Were we to have some bravery and take control of these resources, the country would be very different. The “jobs” we could create could not just be excess jobs contributing to little social and personal value, but “good jobs,” “useful jobs.” We might finally come around to paying histories hardest workers, mothers (which would be a stroke of developmental genius), or growing labour forces in necessary industries like education and healthcare so that workers could take more time off.
“Good jobs,” yes, not just “jobs” – we can dwell on this point. Jobs are certainly required, there is still work to be done. However, we should not put ourselves in the position, as labour unions have been doing, of situating ourselves in a desperation for status-quo “jobs.” As we become more affluent, it is reasonable to demand (if all other ideas are too “unreasonable” or too “radical”) that our working conditions are ameliorated.
However, if one is to read labour historians like Craig Heron’s accounts of the 21st century, they would be convinced that the labour unions, who quietly represent the interests of “good jobs,” have failed in maintaining even the status quo. One wonders if it is this craze for “jobs” and only “jobs” on the part of those in power – on the part of those who, as I have illustrated, have no vision of progressing the individual – that has caused this decadence.
All things considered, to call the desire for “jobs” and “entrepreneurs” a failure would be a mistake. As you might recall, these “jobs” and “entrepreneurs” are needed for “economic growth.” “Economic growth,” as it is really conceived for our politicians, is accomplished through this talk of “jobs” and “entrepreneurs.” This is because the “economic growth” desired is the “economic growth,” not of society, but of the pockets of wealthy and influential corporate interests.
Under the pretense of “jobs” and “entrepreneurs,” politicians can do miracles for this “economic growth.” Bailing out multinationals, subsidizing a failing and nomadic automotive industry, purchasing pipelines, reversing the scales of justice for engineering companies – it is all excusable under the guise of providing a stable basis for “jobs” and “entrepreneurs.”

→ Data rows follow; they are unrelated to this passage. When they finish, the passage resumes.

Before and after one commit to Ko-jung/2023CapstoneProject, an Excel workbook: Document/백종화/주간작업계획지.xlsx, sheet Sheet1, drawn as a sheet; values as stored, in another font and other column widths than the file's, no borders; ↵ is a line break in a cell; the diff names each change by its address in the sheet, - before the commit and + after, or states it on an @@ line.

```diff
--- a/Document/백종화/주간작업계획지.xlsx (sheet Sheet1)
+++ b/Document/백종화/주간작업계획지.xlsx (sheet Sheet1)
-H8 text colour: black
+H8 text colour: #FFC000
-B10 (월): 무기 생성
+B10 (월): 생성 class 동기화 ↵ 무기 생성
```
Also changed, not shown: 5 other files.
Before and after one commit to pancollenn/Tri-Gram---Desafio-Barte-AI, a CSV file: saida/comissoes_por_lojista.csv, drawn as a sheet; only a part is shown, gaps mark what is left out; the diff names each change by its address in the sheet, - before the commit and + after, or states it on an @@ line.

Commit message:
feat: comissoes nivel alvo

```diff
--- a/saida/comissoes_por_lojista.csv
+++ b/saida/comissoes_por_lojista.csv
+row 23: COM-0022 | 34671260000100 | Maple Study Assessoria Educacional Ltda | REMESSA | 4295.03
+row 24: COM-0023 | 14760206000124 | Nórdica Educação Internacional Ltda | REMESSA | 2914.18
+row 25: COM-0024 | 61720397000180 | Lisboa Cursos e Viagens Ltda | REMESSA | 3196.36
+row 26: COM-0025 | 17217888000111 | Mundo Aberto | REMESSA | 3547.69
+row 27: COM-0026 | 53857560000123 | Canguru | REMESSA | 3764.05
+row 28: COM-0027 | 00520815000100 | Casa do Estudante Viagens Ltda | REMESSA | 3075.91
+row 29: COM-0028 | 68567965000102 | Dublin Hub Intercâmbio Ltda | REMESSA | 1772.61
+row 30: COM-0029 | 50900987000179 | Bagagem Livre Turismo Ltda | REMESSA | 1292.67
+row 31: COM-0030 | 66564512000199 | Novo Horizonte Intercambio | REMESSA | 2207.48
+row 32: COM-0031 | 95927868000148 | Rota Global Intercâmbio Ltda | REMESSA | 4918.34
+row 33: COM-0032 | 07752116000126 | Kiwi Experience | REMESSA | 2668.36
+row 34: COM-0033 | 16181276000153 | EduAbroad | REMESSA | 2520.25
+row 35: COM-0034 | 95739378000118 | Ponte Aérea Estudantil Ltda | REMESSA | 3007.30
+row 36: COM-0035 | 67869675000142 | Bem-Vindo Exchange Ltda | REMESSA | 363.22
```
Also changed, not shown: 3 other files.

To just be suspicious when human purpose is forgotten, progress impeded, and small minorities are privileged, is unacceptable. One should be moving on to action.
Written by: Samuel Helguero